Let’s talk about El Salvador. More specifically, let’s talk about how El Salvador has shaped coffee as we know it today. There are a number of countries that are inextricably linked with the development of coffee throughout the past two centuries. Among them are giants in the industry like Brazil, the top producer of coffee in the world, and Ethiopia, heralded as the home of coffee. Others are less important in today’s market than they once were, but have forever left a mark on coffee culture- such as the island of Java (where we get the coffee synonym “java” from), where the Dutch commanded a large coffee trade a century ago, and Moka, the port in Yemen where coffee was first exported broadly. El Salvador is among these influential countries, but not necessarily for the reasons you might think.
When many people think of coffee from El Salvador they think of big, chocolatey tasting notes with strong almond, caramel and maple flavors. Others may think of the poverty that still pervades the nation, even when there has been high quality coffee exported from the country for decades that should have had a hand in raising the standard of living. What doesn’t often come to the surface is that El Salvador provides a unique picture of what happens when modern capitalism and old world values collide.
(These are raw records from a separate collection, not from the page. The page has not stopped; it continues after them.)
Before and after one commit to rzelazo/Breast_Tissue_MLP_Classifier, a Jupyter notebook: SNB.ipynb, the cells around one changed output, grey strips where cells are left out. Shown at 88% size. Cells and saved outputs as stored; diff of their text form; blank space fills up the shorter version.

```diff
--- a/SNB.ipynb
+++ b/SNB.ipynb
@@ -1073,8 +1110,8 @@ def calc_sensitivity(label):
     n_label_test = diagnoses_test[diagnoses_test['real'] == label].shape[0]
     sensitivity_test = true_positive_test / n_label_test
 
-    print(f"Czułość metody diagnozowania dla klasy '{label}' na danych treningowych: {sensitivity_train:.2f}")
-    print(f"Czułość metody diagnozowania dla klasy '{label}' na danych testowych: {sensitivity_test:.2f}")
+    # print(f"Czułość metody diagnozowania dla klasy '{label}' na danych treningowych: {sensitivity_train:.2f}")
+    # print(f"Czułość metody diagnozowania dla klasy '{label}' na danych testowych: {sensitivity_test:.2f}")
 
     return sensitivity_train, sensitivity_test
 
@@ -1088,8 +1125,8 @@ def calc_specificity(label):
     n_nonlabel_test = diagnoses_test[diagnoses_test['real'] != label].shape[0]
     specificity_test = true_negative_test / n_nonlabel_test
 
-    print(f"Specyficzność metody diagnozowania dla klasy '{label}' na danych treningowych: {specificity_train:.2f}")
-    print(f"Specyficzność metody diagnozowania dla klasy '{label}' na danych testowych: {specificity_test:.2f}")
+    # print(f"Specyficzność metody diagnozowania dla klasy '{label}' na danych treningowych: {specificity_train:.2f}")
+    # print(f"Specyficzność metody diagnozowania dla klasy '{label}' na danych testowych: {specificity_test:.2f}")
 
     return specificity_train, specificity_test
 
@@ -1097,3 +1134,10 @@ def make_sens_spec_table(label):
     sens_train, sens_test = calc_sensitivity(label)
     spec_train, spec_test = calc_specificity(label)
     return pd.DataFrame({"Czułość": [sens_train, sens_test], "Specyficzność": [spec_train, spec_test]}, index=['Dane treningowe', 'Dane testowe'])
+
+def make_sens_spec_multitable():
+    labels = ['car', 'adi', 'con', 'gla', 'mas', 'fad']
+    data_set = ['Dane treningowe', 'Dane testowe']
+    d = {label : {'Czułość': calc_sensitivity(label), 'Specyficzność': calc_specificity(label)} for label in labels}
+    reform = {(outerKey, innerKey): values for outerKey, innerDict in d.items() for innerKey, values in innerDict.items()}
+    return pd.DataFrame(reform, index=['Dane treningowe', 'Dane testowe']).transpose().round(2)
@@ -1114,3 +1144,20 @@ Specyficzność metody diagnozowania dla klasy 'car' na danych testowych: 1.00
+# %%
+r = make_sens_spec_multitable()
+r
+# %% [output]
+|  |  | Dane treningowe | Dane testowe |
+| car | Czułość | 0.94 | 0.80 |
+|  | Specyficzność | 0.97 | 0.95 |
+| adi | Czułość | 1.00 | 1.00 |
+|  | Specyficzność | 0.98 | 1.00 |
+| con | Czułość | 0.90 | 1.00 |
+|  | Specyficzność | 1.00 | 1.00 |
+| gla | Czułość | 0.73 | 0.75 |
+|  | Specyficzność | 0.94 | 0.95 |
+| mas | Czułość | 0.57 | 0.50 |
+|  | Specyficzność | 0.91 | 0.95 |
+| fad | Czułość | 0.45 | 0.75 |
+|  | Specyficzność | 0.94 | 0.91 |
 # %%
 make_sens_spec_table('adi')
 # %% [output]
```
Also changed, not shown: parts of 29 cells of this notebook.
If you’re wondering why I’m all of a sudden an expert on the history of El Salvador, I will happily confess that I’m not. I just read sometimes… well, I listen to books sometimes. A book came out recently called Coffeeland: One Man’s Dark Empire and the Making of our Favorite Drug by Augustine Sedgewick. Although the title casts the book as a melodrama it’s more of a narrative history detailing the role of a small group of farmers, led by a man named James Hill, as they pursued profits over people in their quest to make their millions in the coffee trade- basically the same sort of behavior that characterized colonialism and grew with the rise of capitalism on a global scale. Although there is much to mourn over when we look at the effect of this elitist group of farmers in El Salvador (a concentration of about 14 families ran the coffee trade in almost its entirety for decades), there is also the reality that what has happened in El Salvador doesn’t determine what will and is happening there.
More and more coffee professionals are becoming interested in El Salvador. The unique coffee profiles that the region is capable of are worth seeking after. The smaller farmers (like Hilda Contreras who grows our El Salvador: Monte Verde coffee) who may not have had access to the coffee monopoly that dominated El Salvador for generations are worth investing in. The story doesn’t end in El Salvador with the 14 families and the evils of profit over people and we plan to play our part as we are able. If you get the chance I’d encourage you to pick up Coffeeland or download the audiobook (like me!) and experience the difficult and unique history that has tied coffee and El Salvador together.